* [What to work on]:
Write out each record exactly and skip every image.

* [Exercise inputs]:
--------

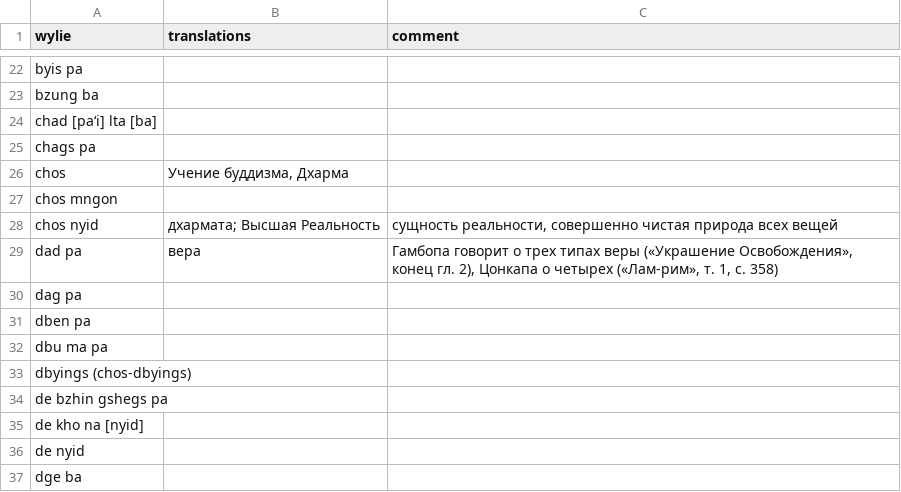
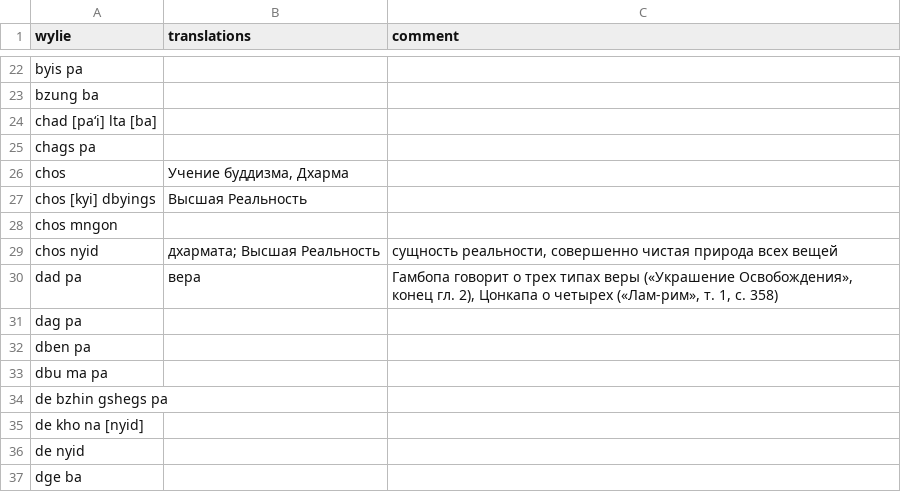
Before and after one commit to mzevin/dharmadict, a CSV file: data/ZAG.csv (was sample_data/ZAG.csv), drawn as a sheet; only a part is shown, gaps mark what is left out; removed rows and columns are numbered as before the commit, all else as after; the diff names each change by its address in the sheet, - before the commit and + after, or states it on an @@ line.

```diff
--- a/sample_data/ZAG.csv
+++ b/data/ZAG.csv
+row 27: chos [kyi] dbyings | Высшая Реальность
-row 33: dbyings (chos-dbyings)
```
Also changed, not shown: data/AKT.csv, data/MK.csv, 12 other files.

--------

* [Task response]:
Before and after one commit to mzevin/dharmadict, a CSV file: data/ZAG.csv (was sample_data/ZAG.csv), drawn as a sheet; only a part is shown, gaps mark what is left out; removed rows and columns are numbered as before the commit, all else as after; the diff names each change by its address in the sheet, - before the commit and + after, or states it on an @@ line.

```diff
--- a/sample_data/ZAG.csv
+++ b/data/ZAG.csv
+row 27: chos [kyi] dbyings | Высшая Реальность
-row 33: dbyings (chos-dbyings)
```
Also changed, not shown: data/AKT.csv, data/MK.csv, 12 other files.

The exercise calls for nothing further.